**Dataset records:**

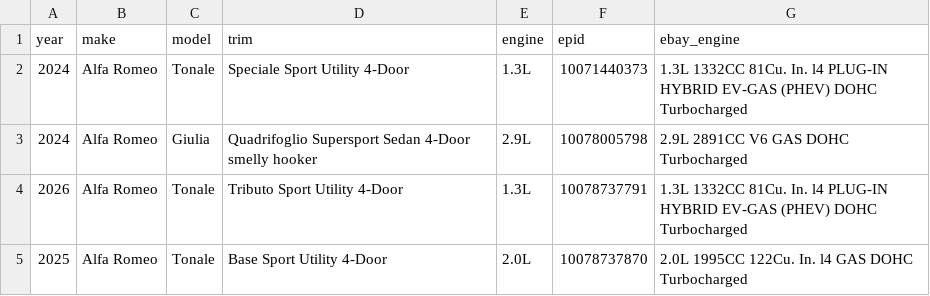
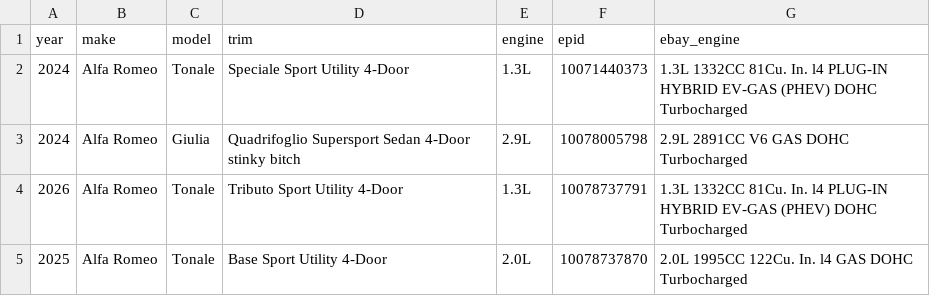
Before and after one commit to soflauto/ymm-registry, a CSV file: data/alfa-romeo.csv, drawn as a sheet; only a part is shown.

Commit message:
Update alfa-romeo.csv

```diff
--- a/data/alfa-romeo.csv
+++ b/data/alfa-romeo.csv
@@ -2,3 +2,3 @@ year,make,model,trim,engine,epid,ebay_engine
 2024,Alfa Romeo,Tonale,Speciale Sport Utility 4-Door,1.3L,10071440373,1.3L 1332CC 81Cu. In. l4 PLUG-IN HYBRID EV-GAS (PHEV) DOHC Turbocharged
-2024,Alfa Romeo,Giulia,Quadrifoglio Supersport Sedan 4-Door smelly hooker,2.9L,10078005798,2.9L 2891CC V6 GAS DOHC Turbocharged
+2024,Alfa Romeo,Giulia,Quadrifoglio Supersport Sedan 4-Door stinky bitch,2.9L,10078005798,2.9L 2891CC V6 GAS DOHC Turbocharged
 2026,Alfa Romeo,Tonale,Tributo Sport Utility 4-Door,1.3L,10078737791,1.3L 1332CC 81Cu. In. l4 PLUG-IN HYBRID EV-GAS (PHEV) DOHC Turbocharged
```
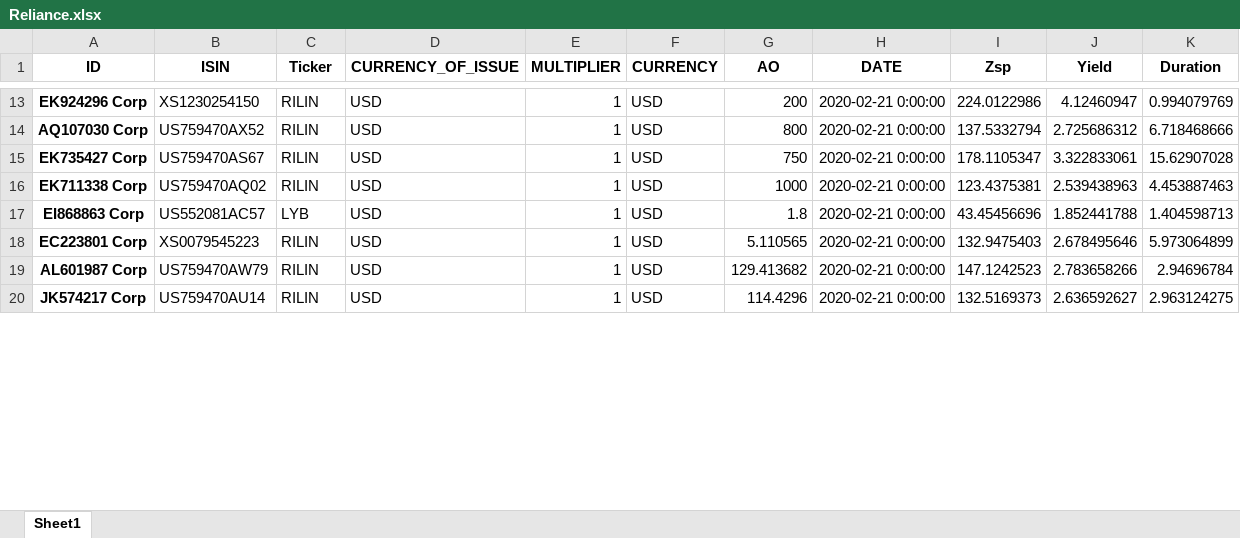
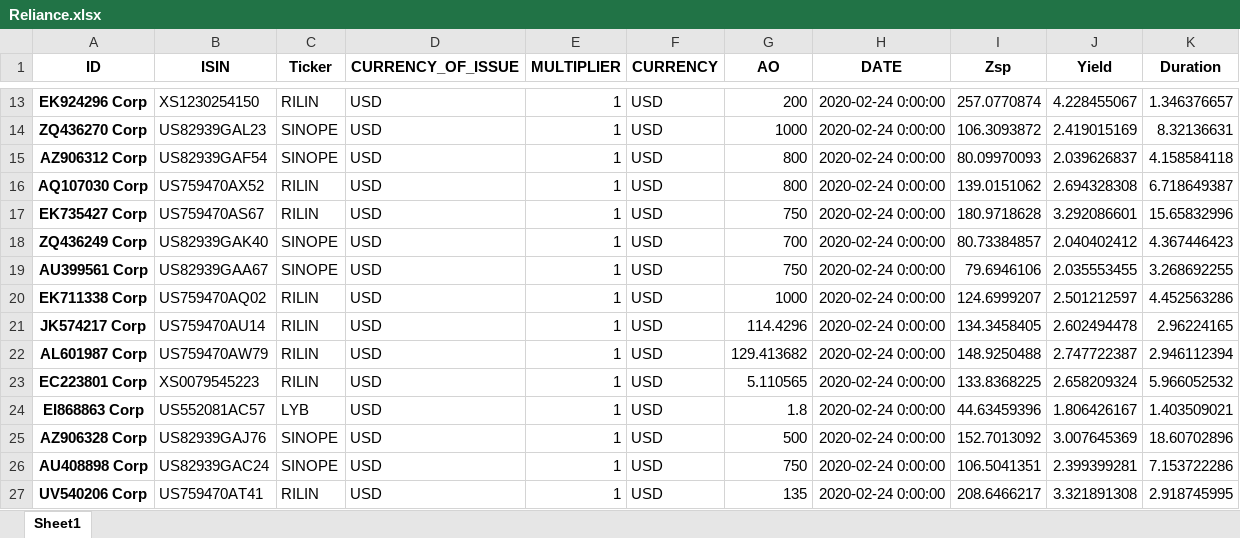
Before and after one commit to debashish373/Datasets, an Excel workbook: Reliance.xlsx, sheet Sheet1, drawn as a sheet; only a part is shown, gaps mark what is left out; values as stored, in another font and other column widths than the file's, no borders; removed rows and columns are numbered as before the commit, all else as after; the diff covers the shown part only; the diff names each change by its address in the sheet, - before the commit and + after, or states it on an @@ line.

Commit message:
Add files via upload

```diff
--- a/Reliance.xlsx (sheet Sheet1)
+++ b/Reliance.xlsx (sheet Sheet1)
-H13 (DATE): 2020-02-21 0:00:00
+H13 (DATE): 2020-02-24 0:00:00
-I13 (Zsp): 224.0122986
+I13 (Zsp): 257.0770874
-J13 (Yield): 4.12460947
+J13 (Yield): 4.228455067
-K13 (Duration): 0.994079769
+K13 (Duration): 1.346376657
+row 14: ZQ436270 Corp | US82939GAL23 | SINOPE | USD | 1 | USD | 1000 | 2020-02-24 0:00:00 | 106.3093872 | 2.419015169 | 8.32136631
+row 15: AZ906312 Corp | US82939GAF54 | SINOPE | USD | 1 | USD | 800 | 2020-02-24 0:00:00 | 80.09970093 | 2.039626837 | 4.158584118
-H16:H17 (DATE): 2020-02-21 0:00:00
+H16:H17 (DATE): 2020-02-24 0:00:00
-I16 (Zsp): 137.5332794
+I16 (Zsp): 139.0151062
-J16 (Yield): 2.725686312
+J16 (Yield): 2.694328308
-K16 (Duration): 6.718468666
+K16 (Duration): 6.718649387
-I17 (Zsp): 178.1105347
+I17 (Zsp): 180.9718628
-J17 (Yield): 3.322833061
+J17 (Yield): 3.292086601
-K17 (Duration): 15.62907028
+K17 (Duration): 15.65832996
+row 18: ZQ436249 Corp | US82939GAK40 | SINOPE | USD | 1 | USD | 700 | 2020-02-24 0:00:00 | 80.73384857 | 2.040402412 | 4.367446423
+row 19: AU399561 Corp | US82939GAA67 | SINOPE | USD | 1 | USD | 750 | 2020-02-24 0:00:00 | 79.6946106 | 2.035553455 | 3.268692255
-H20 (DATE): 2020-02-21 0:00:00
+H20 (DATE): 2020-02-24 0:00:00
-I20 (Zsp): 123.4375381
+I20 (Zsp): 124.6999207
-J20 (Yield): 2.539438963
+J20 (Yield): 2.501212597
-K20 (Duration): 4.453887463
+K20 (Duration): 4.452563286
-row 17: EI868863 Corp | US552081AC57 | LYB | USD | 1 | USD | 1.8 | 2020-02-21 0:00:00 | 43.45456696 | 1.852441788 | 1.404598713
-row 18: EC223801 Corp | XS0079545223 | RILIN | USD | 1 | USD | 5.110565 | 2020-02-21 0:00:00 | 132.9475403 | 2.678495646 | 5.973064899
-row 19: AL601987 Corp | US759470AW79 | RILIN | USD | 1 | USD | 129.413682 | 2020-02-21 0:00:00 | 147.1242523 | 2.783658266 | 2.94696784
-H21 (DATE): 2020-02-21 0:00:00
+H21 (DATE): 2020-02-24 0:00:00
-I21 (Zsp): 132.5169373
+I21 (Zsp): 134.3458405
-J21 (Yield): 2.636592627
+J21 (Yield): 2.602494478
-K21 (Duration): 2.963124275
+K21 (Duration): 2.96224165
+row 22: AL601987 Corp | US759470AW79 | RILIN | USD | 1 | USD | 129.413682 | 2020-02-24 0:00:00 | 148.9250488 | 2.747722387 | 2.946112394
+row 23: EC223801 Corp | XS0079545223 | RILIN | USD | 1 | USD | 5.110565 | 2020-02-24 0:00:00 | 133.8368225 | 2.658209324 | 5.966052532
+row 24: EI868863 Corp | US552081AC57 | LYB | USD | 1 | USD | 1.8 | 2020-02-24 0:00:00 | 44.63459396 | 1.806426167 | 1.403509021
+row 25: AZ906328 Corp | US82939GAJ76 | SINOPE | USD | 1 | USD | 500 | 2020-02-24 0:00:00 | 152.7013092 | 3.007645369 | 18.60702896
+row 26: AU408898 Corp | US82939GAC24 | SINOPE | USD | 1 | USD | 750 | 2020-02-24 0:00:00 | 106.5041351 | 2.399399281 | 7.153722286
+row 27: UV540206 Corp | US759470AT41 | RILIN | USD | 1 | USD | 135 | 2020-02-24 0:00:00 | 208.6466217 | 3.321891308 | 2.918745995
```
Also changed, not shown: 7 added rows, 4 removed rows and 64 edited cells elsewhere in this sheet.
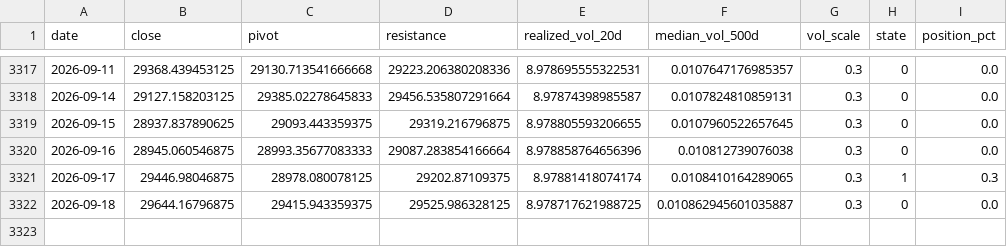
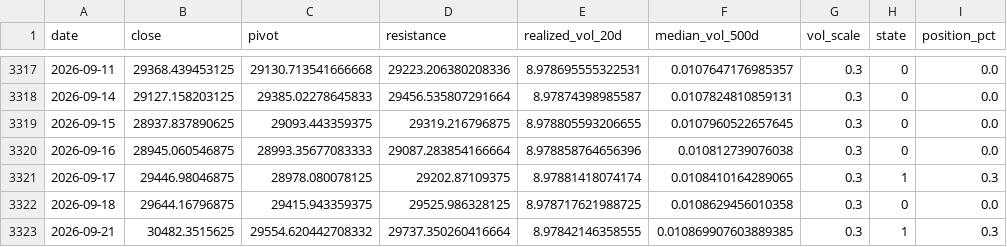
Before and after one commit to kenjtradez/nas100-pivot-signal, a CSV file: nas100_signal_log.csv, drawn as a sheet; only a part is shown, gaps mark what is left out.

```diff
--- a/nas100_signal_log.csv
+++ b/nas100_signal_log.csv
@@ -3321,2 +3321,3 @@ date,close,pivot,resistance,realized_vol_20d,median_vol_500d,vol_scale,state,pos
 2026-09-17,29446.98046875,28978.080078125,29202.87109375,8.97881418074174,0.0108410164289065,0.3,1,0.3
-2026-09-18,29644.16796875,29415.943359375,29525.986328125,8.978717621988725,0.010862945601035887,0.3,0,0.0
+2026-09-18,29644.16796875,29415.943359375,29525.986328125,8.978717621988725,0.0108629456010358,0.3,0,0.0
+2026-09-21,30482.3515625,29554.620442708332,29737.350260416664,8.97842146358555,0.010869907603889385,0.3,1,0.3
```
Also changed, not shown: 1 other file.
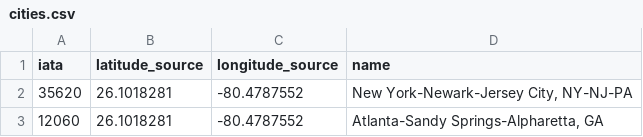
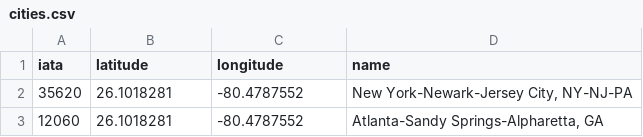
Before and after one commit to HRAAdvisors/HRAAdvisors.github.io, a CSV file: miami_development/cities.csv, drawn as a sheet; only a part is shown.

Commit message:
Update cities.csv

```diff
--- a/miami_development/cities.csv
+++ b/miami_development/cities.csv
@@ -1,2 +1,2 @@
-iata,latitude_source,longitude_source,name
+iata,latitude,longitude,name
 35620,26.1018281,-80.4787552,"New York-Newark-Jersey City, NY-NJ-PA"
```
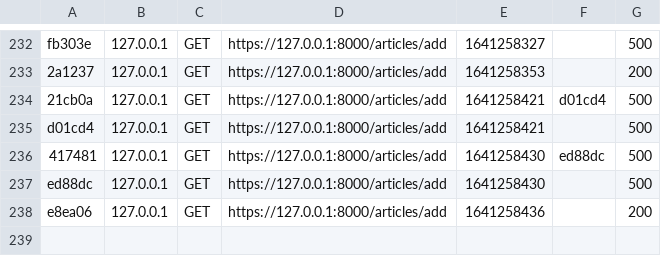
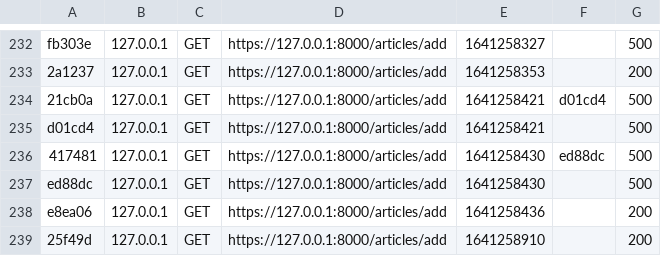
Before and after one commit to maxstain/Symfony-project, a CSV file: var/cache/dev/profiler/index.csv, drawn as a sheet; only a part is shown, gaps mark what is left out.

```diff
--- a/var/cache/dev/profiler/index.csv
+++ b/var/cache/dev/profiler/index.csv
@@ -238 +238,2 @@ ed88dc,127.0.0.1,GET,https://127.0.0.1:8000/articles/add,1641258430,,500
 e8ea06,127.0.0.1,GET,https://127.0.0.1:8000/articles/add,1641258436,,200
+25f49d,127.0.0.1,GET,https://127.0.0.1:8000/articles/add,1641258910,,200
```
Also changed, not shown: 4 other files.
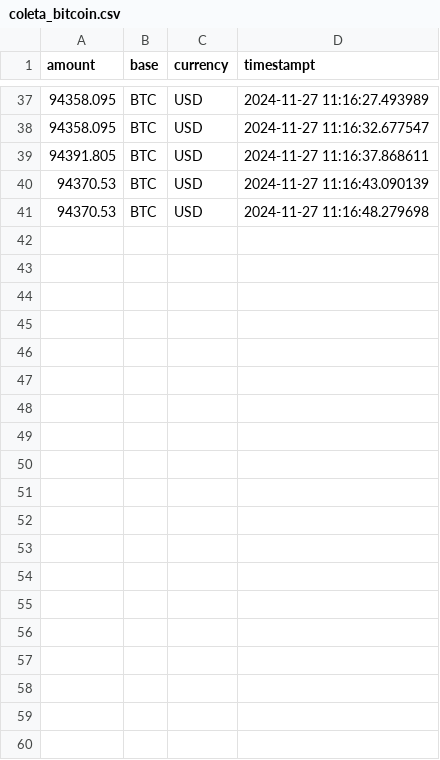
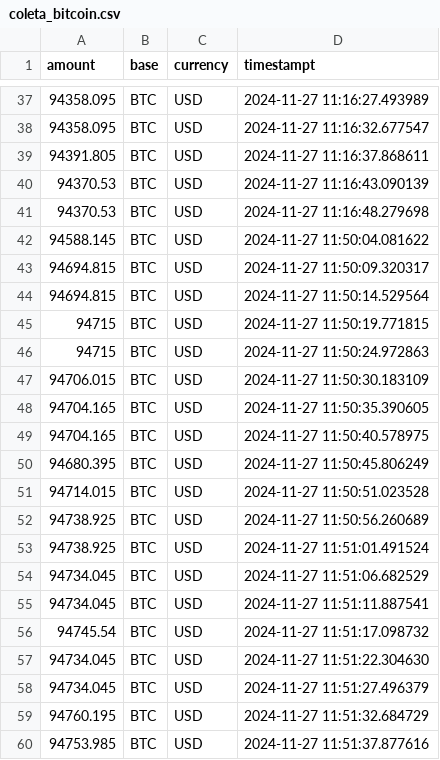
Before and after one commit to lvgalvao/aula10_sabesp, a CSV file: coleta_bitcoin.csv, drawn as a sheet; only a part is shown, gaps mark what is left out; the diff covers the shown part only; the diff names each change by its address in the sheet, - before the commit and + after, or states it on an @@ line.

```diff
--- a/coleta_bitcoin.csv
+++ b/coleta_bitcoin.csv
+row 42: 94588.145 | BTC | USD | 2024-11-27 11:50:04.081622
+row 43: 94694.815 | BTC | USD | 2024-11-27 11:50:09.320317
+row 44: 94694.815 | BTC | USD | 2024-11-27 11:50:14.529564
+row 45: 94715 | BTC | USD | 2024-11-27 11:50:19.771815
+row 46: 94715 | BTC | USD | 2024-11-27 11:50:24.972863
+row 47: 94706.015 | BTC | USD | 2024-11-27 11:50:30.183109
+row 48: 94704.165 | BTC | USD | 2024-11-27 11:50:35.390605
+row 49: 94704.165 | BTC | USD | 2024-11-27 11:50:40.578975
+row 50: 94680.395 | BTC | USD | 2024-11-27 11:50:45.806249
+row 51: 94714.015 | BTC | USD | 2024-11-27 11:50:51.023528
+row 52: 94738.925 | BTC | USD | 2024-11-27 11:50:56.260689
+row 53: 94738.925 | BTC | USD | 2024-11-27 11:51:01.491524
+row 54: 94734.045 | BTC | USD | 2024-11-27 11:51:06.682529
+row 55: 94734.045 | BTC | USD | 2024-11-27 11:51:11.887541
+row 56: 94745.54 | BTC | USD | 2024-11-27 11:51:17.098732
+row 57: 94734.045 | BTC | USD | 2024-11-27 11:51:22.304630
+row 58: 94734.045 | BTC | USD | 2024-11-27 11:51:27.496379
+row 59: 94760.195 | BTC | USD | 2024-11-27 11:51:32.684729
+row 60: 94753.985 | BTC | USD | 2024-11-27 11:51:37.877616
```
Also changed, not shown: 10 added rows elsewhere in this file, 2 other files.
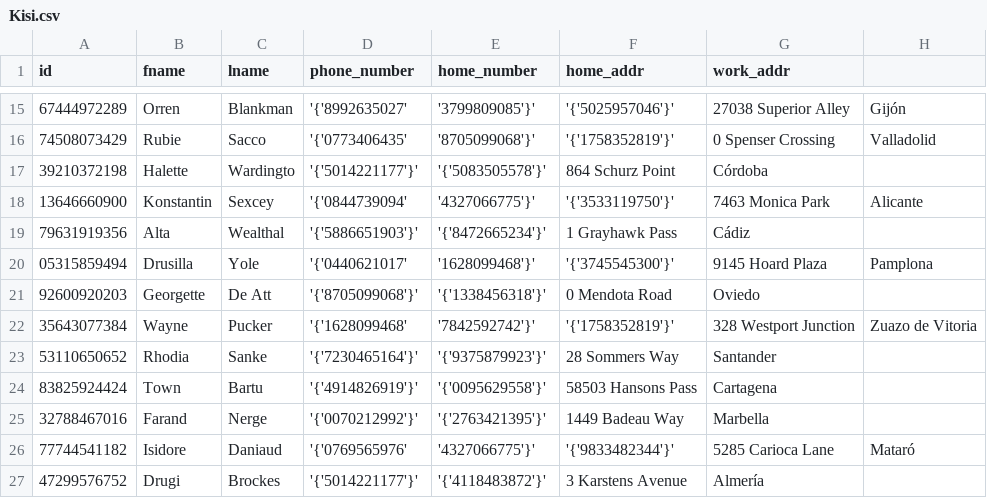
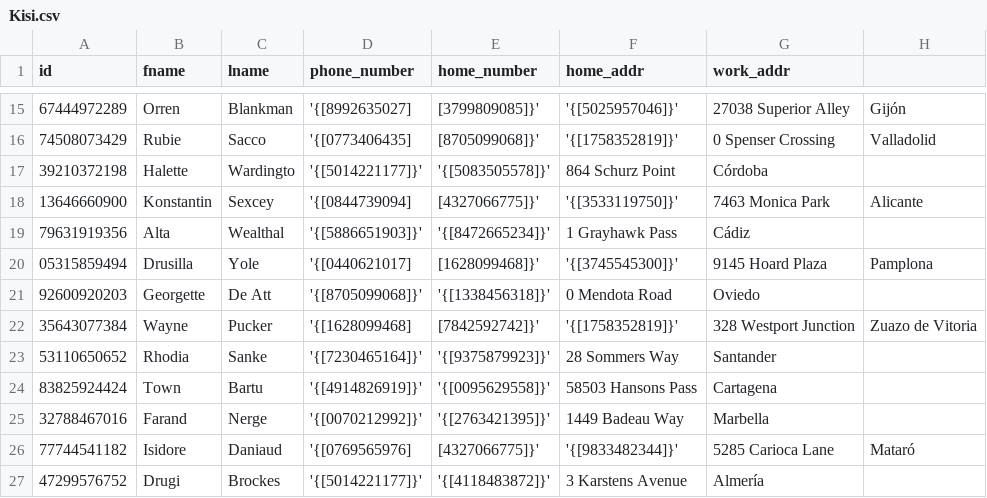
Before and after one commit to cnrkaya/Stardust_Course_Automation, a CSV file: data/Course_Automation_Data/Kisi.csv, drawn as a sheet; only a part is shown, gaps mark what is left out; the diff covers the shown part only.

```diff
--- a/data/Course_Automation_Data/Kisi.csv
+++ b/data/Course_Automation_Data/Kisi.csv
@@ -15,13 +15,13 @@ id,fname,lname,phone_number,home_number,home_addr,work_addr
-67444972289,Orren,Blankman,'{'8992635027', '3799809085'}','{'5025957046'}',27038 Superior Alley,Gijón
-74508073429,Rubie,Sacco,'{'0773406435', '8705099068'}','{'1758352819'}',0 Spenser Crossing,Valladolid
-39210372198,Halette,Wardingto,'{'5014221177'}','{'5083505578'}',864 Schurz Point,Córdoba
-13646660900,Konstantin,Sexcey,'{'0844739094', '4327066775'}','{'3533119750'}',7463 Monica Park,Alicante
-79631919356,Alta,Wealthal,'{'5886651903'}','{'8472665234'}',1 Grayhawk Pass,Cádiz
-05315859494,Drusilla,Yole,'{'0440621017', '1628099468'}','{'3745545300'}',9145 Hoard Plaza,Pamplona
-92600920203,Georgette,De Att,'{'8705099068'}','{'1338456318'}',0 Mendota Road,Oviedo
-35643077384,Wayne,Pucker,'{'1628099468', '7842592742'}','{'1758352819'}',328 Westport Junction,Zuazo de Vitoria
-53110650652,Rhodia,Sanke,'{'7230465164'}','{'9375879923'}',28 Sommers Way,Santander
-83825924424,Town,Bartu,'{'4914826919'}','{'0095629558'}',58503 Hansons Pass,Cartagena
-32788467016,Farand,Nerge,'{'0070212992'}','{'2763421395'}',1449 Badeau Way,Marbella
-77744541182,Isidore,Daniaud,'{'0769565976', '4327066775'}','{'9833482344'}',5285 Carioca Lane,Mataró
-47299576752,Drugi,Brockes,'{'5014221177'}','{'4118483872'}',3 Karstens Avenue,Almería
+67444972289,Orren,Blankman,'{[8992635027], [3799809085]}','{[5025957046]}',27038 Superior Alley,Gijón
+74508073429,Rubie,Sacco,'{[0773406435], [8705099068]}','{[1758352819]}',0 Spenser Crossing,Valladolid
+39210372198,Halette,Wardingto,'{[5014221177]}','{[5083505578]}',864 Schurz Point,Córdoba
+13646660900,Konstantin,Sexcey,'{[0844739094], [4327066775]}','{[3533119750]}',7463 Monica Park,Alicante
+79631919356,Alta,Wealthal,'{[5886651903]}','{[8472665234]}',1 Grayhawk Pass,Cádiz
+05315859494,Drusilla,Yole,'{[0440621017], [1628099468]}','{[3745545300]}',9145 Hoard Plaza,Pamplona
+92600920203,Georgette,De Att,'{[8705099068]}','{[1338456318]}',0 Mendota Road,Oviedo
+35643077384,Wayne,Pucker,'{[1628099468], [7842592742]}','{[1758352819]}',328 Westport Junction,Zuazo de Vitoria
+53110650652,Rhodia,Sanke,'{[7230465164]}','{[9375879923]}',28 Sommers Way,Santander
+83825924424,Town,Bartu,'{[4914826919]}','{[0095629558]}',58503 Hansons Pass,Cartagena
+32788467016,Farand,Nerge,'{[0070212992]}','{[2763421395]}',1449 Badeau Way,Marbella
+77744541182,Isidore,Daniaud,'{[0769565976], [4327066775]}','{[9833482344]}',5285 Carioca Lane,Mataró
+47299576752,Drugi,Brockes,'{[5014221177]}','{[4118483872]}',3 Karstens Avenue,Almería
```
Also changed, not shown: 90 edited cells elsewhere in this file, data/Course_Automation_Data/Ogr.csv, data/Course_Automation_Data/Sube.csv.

**Problem statement:** Each line of the data that contains "DOHC" belongs in the answer.

**Exercise output:**
 2024,Alfa Romeo,Tonale,Speciale Sport Utility 4-Door,1.3L,10071440373,1.3L 1332CC 81Cu. In. l4 PLUG-IN HYBRID EV-GAS (PHEV) DOHC Turbocharged
-2024,Alfa Romeo,Giulia,Quadrifoglio Supersport Sedan 4-Door smelly hooker,2.9L,10078005798,2.9L 2891CC V6 GAS DOHC Turbocharged
+2024,Alfa Romeo,Giulia,Quadrifoglio Supersport Sedan 4-Door stinky bitch,2.9L,10078005798,2.9L 2891CC V6 GAS DOHC Turbocharged
 2026,Alfa Romeo,Tonale,Tributo Sport Utility 4-Door,1.3L,10078737791,1.3L 1332CC 81Cu. In. l4 PLUG-IN HYBRID EV-GAS (PHEV) DOHC Turbocharged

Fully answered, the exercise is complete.